I attended the performance with my friend Avi. We have been friends for many years and we generally like to attend plays, sports games, etc. together. Before the performance we got food together and walked over together. We read over the materials on Canvas before going. Going with Avi enhanced my experience of the play. I always have found laughing to be contagious. During funny moments in the play Avi and I would laugh together and experience the moment. Often during the performance I found myself making eye contact with Avi and exchanging glances to signify that we both related to the moment in the play. Shared experiences like these and very important to the Good Life. Being able to relate (and be related to) by others helps people feel important and normal. When two or more people can relate to something it brings joy and human connection that is unbeatable.


This is me handing in my UFID to the Constans staff so I could get it scanned before the performance. I told her afterward that I took the picture for my project and she consented to the use of it.
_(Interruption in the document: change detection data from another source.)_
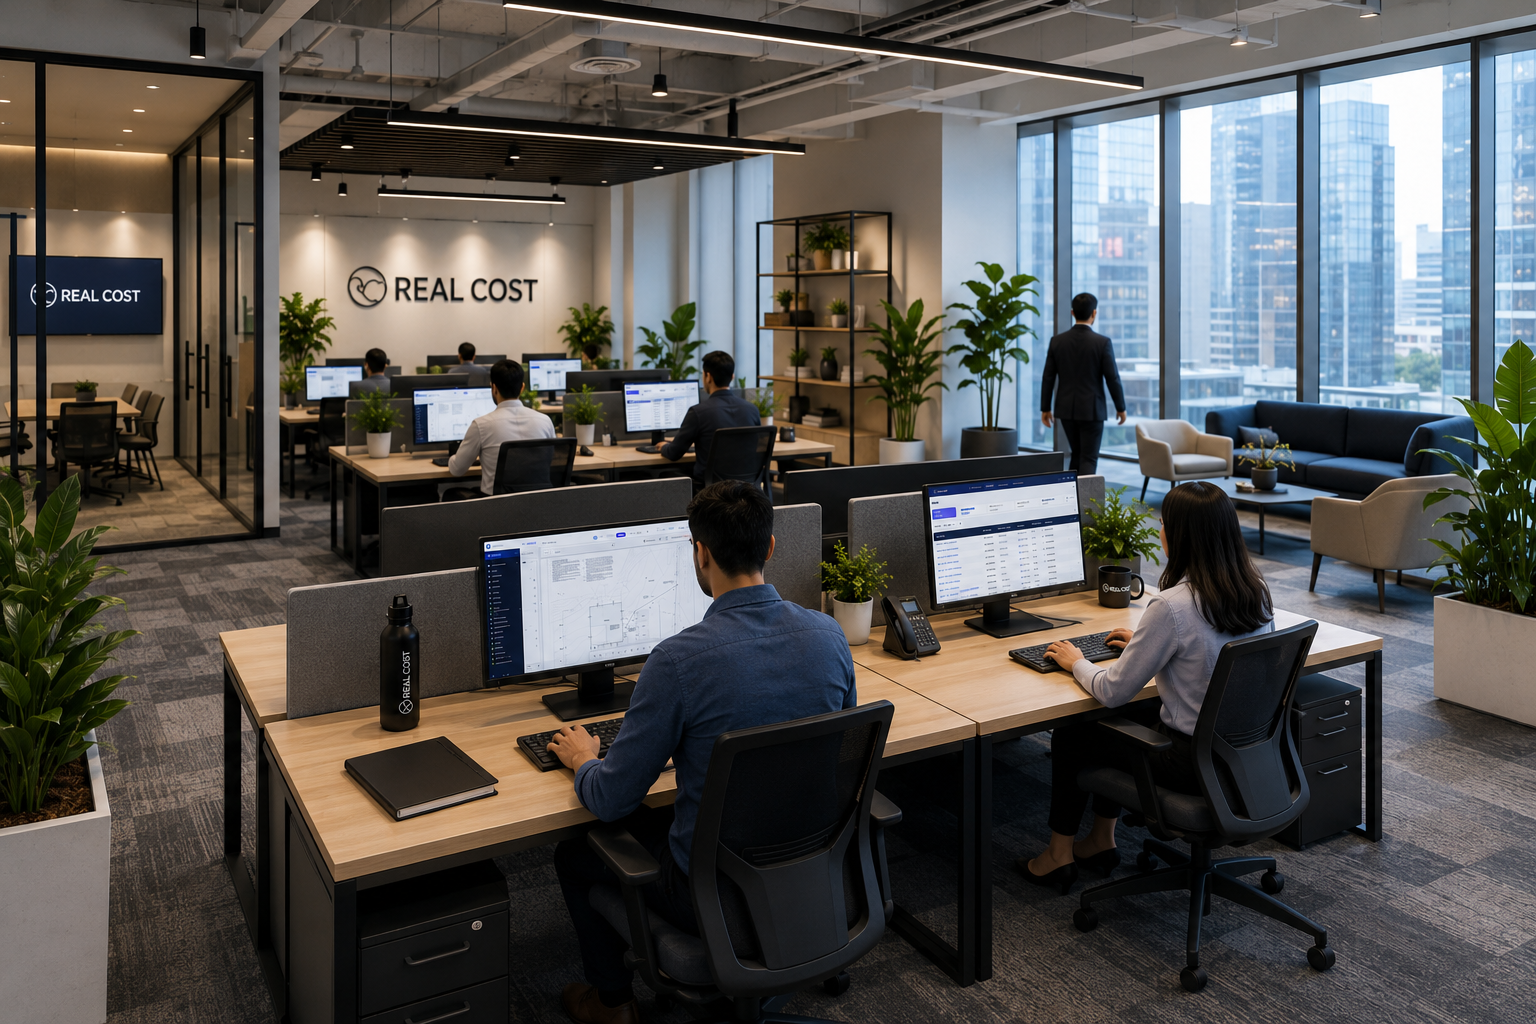
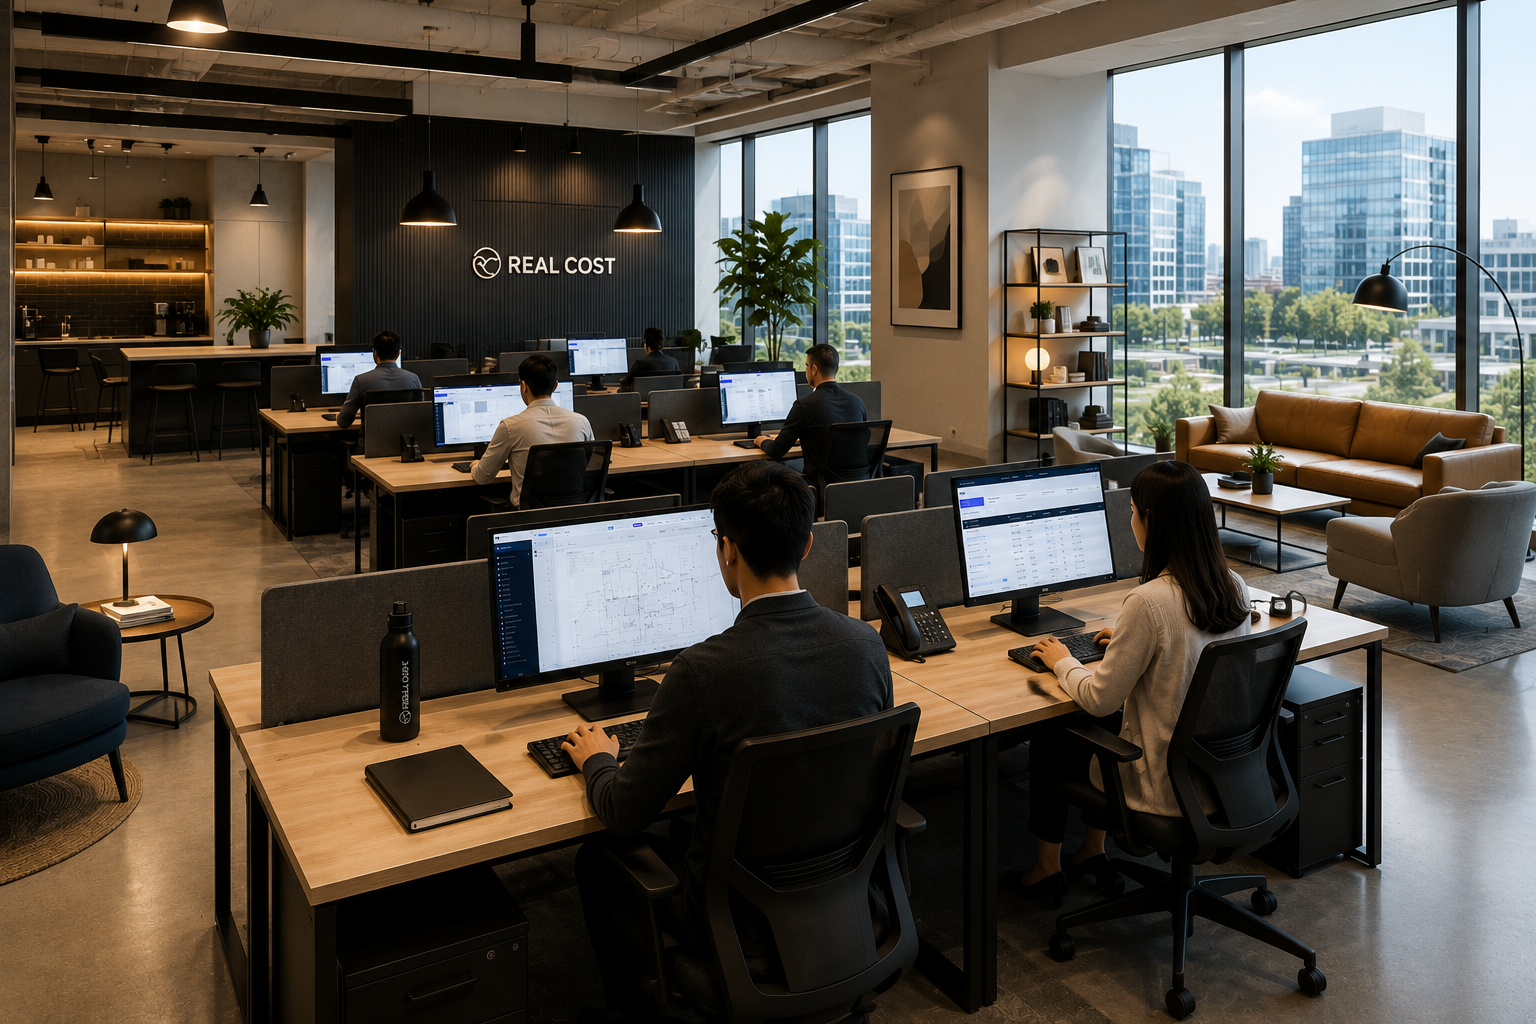
image chanegs

diff --git a/src/components/layout/Footer.jsx b/src/components/layout/Footer.jsx
@@ -27,7 +27,7 @@ const Footer = ({ onNavigate }) => {
         <div>
           <div style={{ display: 'flex', alignItems: 'center', gap: '10px', marginBottom: '16px' }}>
             <img src={process.env.PUBLIC_URL + '/images/brand/logo.png'} width="36" height="36" alt="Real Cost" style={{ borderRadius: '8px', objectFit: 'contain', flexShrink: '0', background: '#fff', padding: '5px', boxShadow: '0 2px 10px rgba(0,0,0,.22)' }} />
-            <div><div style={{ fontSize: '11px', fontWeight: '800', color: '#fff', letterSpacing: '.12em', textTransform: 'uppercase' }}>Real Cost</div><div style={{ fontSize: '9px', fontWeight: '300', color: '#fff', letterSpacing: '.1em', textTransform: 'uppercase' }}>Estimation Platform</div></div>
+            <div><div style={{ fontSize: '11px', fontWeight: '800', color: '#fff', letterSpacing: '.12em', textTransform: 'uppercase' }}>Real Cost <sup style={{ fontSize: '0.90em', fontWeight: '500', color: '#fff' }}>®</sup></div><div style={{ fontSize: '9px', fontWeight: '300', color: '#fff', letterSpacing: '.1em', textTransform: 'uppercase' }}>Estimation Platform</div></div>
           </div>
           <p style={{ fontSize: '13px', color: 'rgba(200,210,240,.38)', lineHeight: '1.82', maxWidth: '240px', fontWeight: '300' }}>Digital estimation platform for trade contractors across Canada. Upload drawings, count symbols, build your bid, send your quote.</p>
           <div style={{ display: 'flex', gap: '10px', marginTop: '18px', flexWrap: 'wrap' }}>
@@ -55,7 +55,7 @@ const Footer = ({ onNavigate }) => {
         </div>
       </RevealGroup>
       <Reveal as="div" className="footer-bottom" style={{ display: 'flex', alignItems: 'center', justifyContent: 'space-between', padding: '18px 80px', borderTop: '1px solid rgba(96,165,250,.12)', maxWidth: '1440px', margin: '0 auto', flexWrap: 'wrap', gap: '16px' }}>
-        <div style={{ fontSize: '12px', color: 'rgba(200,210,240,.28)', fontWeight: '300' }}>© 2026 Real Cost Estimating Inc. All rights reserved. 1200 Bloor Street West, Toronto, Canada.</div>
+        <div style={{ fontSize: '12px', color: 'rgba(200,210,240,.28)', fontWeight: '300' }}>© 2023 Real Cost Estimating Inc. All rights reserved.</div>
         <div style={{ display: 'flex', gap: '28px' }}>
           <a href={`${APP_URL}termsandconditions`} target="_blank" rel="noopener noreferrer" style={{ fontSize: '12px', color: 'rgba(200,210,240,.28)', textDecoration: 'none' }}>Privacy policy & Terms of use</a>
         </div>

diff --git a/src/components/layout/Nav.jsx b/src/components/layout/Nav.jsx
@@ -51,7 +51,7 @@ const Nav = ({ currentPage, onNavigate, lightHero }) => {
             style={{ borderRadius: '8px', objectFit: 'contain', flexShrink: '0', background: '#fff', padding: '5px', boxShadow: '0 2px 10px rgba(0,0,0,.22)' }}
           />
           <div className="nav-brand-wordmark">
-            <span>REAL COST</span>
+            <span>REAL COST <sup style={{ fontSize: '0.78em', fontWeight: '700', color: '#000' }}>®</sup></span>
             <span>Estimation Platform</span>
           </div>
         </div>

diff --git a/src/config/constants.js b/src/config/constants.js
@@ -1,1 +1,1 @@
-export const APP_NAME = "Real Cost App";
+export const APP_NAME = "Real Cost® App";

diff --git a/src/pages/FAQ.jsx b/src/pages/FAQ.jsx
@@ -117,7 +117,7 @@ const FAQ = ({ onNavigate }) => {
       {/* ── Hero ── */}
       <section className="page-hero">
         <div className="page-hero-accent" />
-        <div className="page-hero-bg" style={{ backgroundImage: `url(${process.env.PUBLIC_URL + '/images/about/our_bg.png'})` }} />
+        <div className="page-hero-bg" style={{ backgroundImage: `url(${process.env.PUBLIC_URL + '/images/faq/faq.png'})` }} />
         <div style={{ position: 'absolute', inset: 0, zIndex: 0, background: 'linear-gradient(105deg,rgba(10,20,40,.52) 0%,rgba(10,20,40,.32) 34%,transparent 62%)' }} />
         <div className="hero-glow" />
         <div className="cxl" style={{ textAlign: 'left' }}>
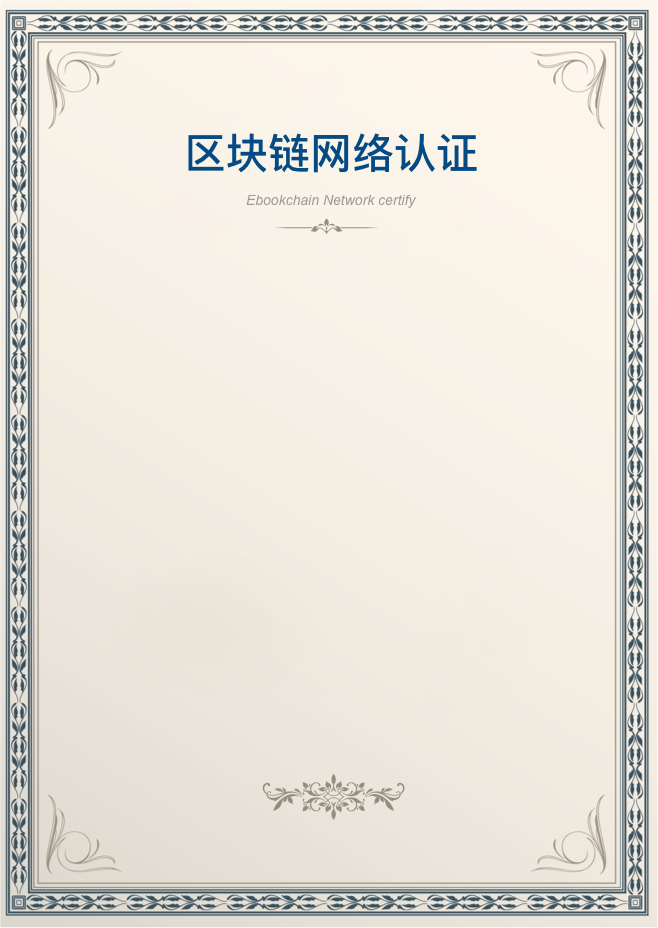
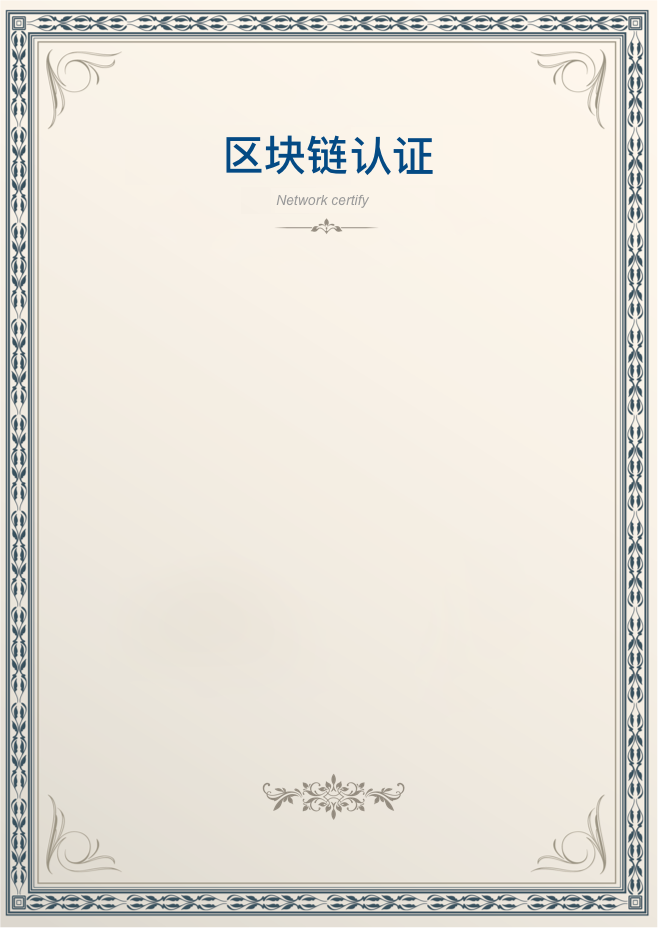
feat: 修改存证模块展示功能

Changed region(s): [[0.2736, 0.125, 0.7295, 0.2188]]

diff --git a/src/models/asset.js b/src/models/asset.js
@@ -13,7 +13,11 @@ const DefaultCert = {
     "tags": "test, article",
     "url": "dat://helloworld/index.html",
     "message": "TEST",
-    "extend": ""
+    "extend": "",
+    size: '141345',
+    "ipid": "IPID12404323413",
+    title: '委托检测报告存证',
+    author: 'LIMSChain',
 }
 const DefaultEvidence = {
     "evidenceList": [
@@ -27,7 +31,8 @@ const DefaultEvidence = {
             "tags": "test, article",
             "url": "dat://helloworld/index.html",
             "message": "TEST",
-            "extend": ""
+            "extend": "",
+            "ipid": "IPID12404323413",
         }, {
[1 lines of base64/hex data omitted]
             "address": 'TFRDKQYukVYiMqE5c3fFvqvqd27Yv4Thhj',
@@ -38,7 +43,8 @@ const DefaultEvidence = {
             "tags": "test, article",
             "url": "dat://helloworld/index.html",
             "message": "TEST",
-            "extend": ""
+            "extend": "",
+            "ipid": "IPID12404323413",
         }, {
[1 lines of base64/hex data omitted]
             "address": 'TFRDKQYukVYiMqE5c3fFvqvqd27Yv4Thhj',
@@ -49,7 +55,8 @@ const DefaultEvidence = {
             "tags": "test, article",
             "url": "dat://helloworld/index.html",
             "message": "TEST",
-            "extend": ""
+            "extend": "",
+            "ipid": "IPID12404323413",
         }, {
[1 lines of base64/hex data omitted]
             "address": 'TFRDKQYukVYiMqE5c3fFvqvqd27Yv4Thhj',
@@ -60,7 +67,8 @@ const DefaultEvidence = {
             "tags": "test, article",
             "url": "dat://helloworld/index.html",
             "message": "TEST",
-            "extend": ""
+            "extend": "",
+            "ipid": "IPID12404323413",
         }, {
[1 lines of base64/hex data omitted]
             "address": 'TFRDKQYukVYiMqE5c3fFvqvqd27Yv4Thhj',
@@ -71,7 +79,8 @@ const DefaultEvidence = {
             "tags": "test, article",
             "url": "dat://helloworld/index.html",
             "message": "TEST",
-            "extend": ""
+            "extend": "",
+            "ipid": "IPID12404323413",
         }
     ],
     "pagenation": {
@@ -118,23 +127,23 @@ export default {
             // callback(response)
         },
         *getCertificate({ payload, callback }, { call, put }) {
-            const response = yield call(queryEvidenceCert, payload.hash)
-            if (response.success === true && response.data) {
-                yield put({
-                    type: 'certificate',
-                    payload: {
-                        certificate: response.data
-                    },
-                });
-            } else {
+            // const response = yield call(queryEvidenceCert, payload.hash)
+            // if (response.success === true && response.data) {
+            //     yield put({
+            //         type: 'certificate',
+            //         payload: {
+            //             certificate: response.data
+            //         },
+            //     });
+            // } else {
                 yield put({
                     type: 'certificate',
                     payload: {
                         certificate: DefaultCert
                     },
                 });
-            }
-            callback(response)
+            // }
+            callback({success: true})
         }
     },
     reducers: {

diff --git a/src/pages/assets/$id.js b/src/pages/assets/$id.js
@@ -53,7 +53,7 @@ class Assets extends React.Component {
 	}
 
 	componentWillMount() {
-		document.title = 'Ebooker Ident';
+		document.title = 'LIMSChain存证';
 	}
 
 	componentDidMount() {
@@ -79,12 +79,13 @@ class Assets extends React.Component {
 				...params
 			},
 			callback: (res) => {
-				console.log('certificate',res)
+				// console.log('certificate',res)
 				if (res.success !== true) {
 					message.error(res.error)
 				} else {
 					var QRCode = require('qrcode');
-					var qrUrl = 'http://testnet.ebookchain.org/transactions/' + res.data.list[0].transactionId
+					var qrUrl = 'http://testnet.ddn.net/transactions/b879c99732343aa351efdcb68cd6821645edd0056933093ca09d1f8a3252b026'
+          console.log('qrURl: ', qrUrl);
 					QRCode.toDataURL(qrUrl, function (err, imgUrl) {
 						document.getElementById("imgQrCode").src = imgUrl;
 					});
@@ -112,14 +113,11 @@ class Assets extends React.Component {
 		copyDom.width(targetDom.width() + "px");
 		copyDom.height(targetDom.height() + "px");
 		$('body').append(copyDom);
-		console.log("$('body')", $('body'))
-		console.log('************', copyDom)
 
 		html2canvas(copyDom, {
 			useCORS: true,
 			logging: true,
 			onrendered: function (canvas) {
-				console.log('******************jinru onrender')
 				var url = canvas.toDataURL();
 
 				var curDate = new Date();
This performance helped me develop a new way of seeing and understanding my own culture by allowing me to compare workers rights issues of the past and present. The story takes place at the turn of the twentieth century in Canada. During this time, women and children were introduced into factories to work for their families. This is a major theme/topic in the performance. The play depicts a young boy and his mother working for pennies a day at a shoe-making factory that has horrible worker conditions. One of the climatic moments in the play is when the young boy hides in an underground cellar while a celebrity visits to avoid anyone finding out how bad the conditions are for him. He bangs on the floor to get out but is ignored. He ends up dying in the cellar. I knew about women and children in factories during this time period before coming to the performance. To see the actual effects of long hours, underage workers, and unsafe conditions in this play changed my view on just how bad things actually were. There was little justice for these people, because even when government inspectors or journalists came in, the operation's conditions were covered up and made to seem better than they actually were. While the subject matter does not have a relationship to something happening in my own personal life, I do know about the poor workers rights in countries like China and Bangladesh. This made me more inspired to fight for people who are stuck in an unfair job that is harming their health.


This was taken after the performance had ended and we were waiting for the actor talk back to begin. Avi and I enjoyed the performance but for different reasons.

Working conditions (especially at this time) are a topic that is socially uncomfortable and politically contentious. This performance gave the audience an opportunity to look at itself to examine its less-than-noble qualities and in the process to ‘come clean’ about what it means to be human and to be happy. While there really is no happy ending (the protagonist's brother dies and no justice is given to him for his molestation), there is still a Katharsis, though. The Divine: A Play for Sarah Bernhardt provide us an opportunity for katharsis just by informing us about the abuses of workers and sexual harassment in the Catholic church. This new understanding and newfound angst about maltreatment and oppression jumpstarts us to act and see things in a new light.

Made with Adobe Slate

Make your words and images move.

Get Slate

Report Abuse

If you feel that this video content violates the Adobe Terms of Use, you may report this content by filling out this quick form.

To report a Copyright Violation, please follow Section 17 in the Terms of Use.